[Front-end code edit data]

——————————

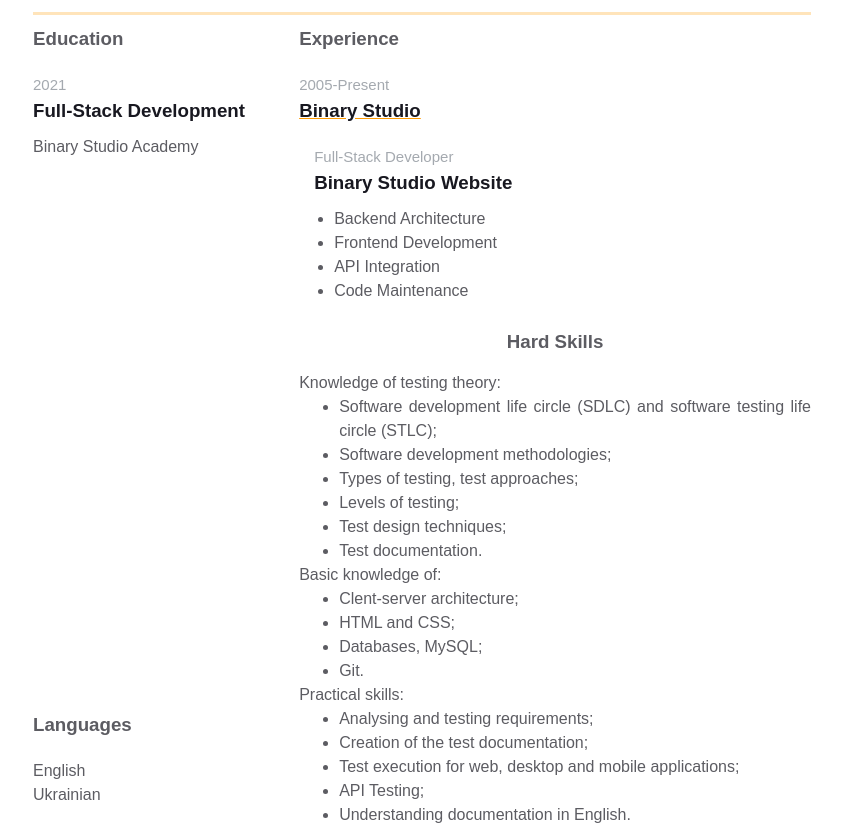
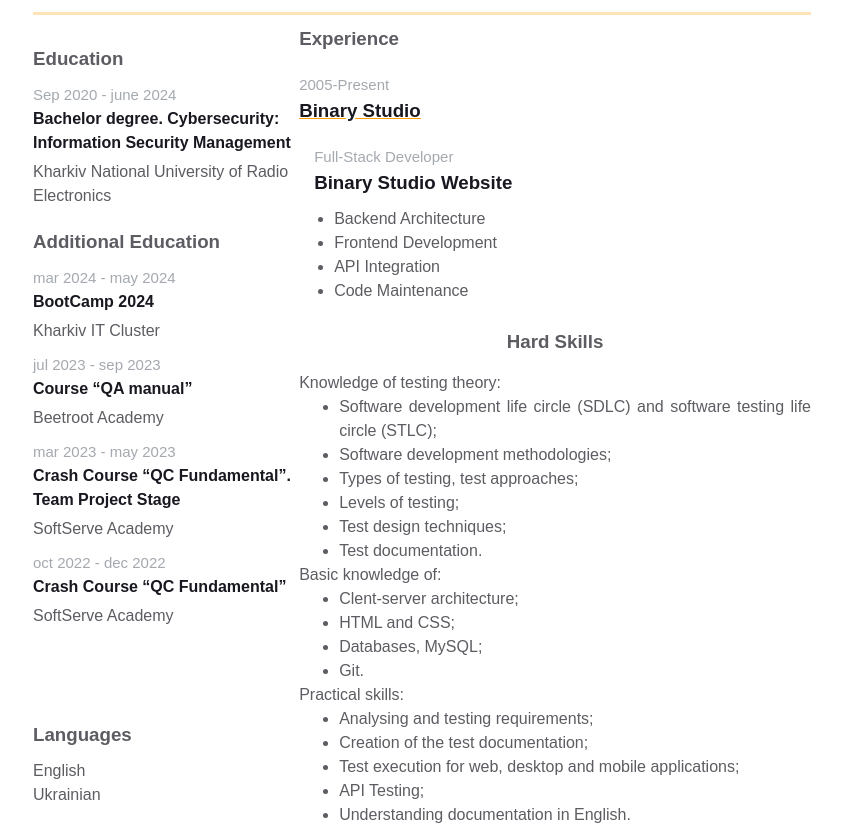
Before and after one commit to DariaHontar/homepage, a plain HTML site: page index.html in a window 1280 px wide. Shown: the part 570-1400 px from the top of the page, without its empty margins (218-1060 px from the left). Drawn offline with Linux system fonts and the light colour scheme.

Commit message:
updated the education info

```diff
--- a/index.html
+++ b/index.html
@@ -105,9 +105,39 @@
                       <div class="additional-info__education">
                         <h3 class="additional-info__education-header">Education</h3>
                         <div class="additional-info__education-university">
-                          <span class="additional-info__education-university-durability"> 2021 </span>
-                          <h3 class="additional-info__education-university-speciality">Full-Stack Development</h3>
-                          <p class="additional-info__education-university-name">Binary Studio Academy</p>
+                          <span class="additional-info__education-university-durability"> Sep 2020 - june 2024 </span>
+                          <h4 class="additional-info__education-university-speciality">Bachelor degree. Cybersecurity: Information Security
+                            Management</h4>
+                          <p class="additional-info__education-university-name">Kharkiv National University of
+                            Radio Electronics</p>
+                        </div>
+
+
+                        <h3 class="additional-info__education-header">Additional Education</h3>
+                        <div class="additional-info__education-university">
+                          <span class="additional-info__education-university-durability"> mar 2024 - may 2024 </span>
+                          <h4 class="additional-info__education-university-speciality">BootCamp 2024</h4>
+                          <p class="additional-info__education-university-name">Kharkiv IT Cluster</p>
+                        </div>
+
+                        <div class="additional-info__education-university">
+                          <span class="additional-info__education-university-durability"> jul 2023 - sep 2023 </span>
+                          <h4 class="additional-info__education-university-speciality">Course “QA manual”</h4>
+                          <p class="additional-info__education-university-name">Beetroot Academy</p>
+                        </div>
+
+                        <div class="additional-info__education-university">
+                          <span class="additional-info__education-university-durability"> mar 2023 - may 2023 </span>
+                          <h4 class="additional-info__education-university-speciality">Crash Course “QC Fundamental”.
+                            Team Project Stage</h4>
+                          <p class="additional-info__education-university-name">SoftServe Academy</p>
+                        </div>
+
+                        <div class="additional-info__education-university">
+                          <span class="additional-info__education-university-durability"> oct 2022 - dec 2022 </span>
+                          <h4 class="additional-info__education-university-speciality">Crash Course “QC Fundamental”
+                          </h4>
+                          <p class="additional-info__education-university-name">SoftServe Academy</p>
                         </div>
                       </div>
 
--- a/styles.css
+++ b/styles.css
@@ -232,30 +232,32 @@
   }
 
   .additional-info__education {
-    margin-bottom: 20px;
+    margin-bottom: 0px;
   }
 
   .additional-info__education-header {
     color: var(--secondary-text-color);
     text-align: left;
-    margin-bottom: 20px;
+    margin-bottom: 10px;
+    margin-top: 20px;
   }
 
   .additional-info__education-university-durability {
     color: var(--durability-text-color);
     text-align: left;
-    margin-bottom: 10px;
+    margin-bottom: 5px;
     font-size: 15px;
   }
 
   .additional-info__education-university-speciality {
     color: var(--primary-text-color);
     text-align: left;
-    margin-bottom: 10px;
+    margin-bottom: 5px;
   }
 
   .additional-info__education-university-name {
     color: var(--secondary-text-color);
+    margin-bottom: 10px;
   }
 
   .additional-info__languages {
@@ -265,7 +267,8 @@
   .additional-info__languages-header {
     color: var(--secondary-text-color);
     text-align: left;
-    margin-bottom: 20px;
+    margin-bottom: 10px;
+    margin-top: 20px;
   }
 
   .additional-info__languages-item {
```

——————————

WHAT YOU WILL DO:
Each line of the entries above that includes the string "Fundamental" should be copied out.

SOLUTION TO THIS TASK:
+                          <h4 class="additional-info__education-university-speciality">Crash Course “QC Fundamental”.
+                          <h4 class="additional-info__education-university-speciality">Crash Course “QC Fundamental”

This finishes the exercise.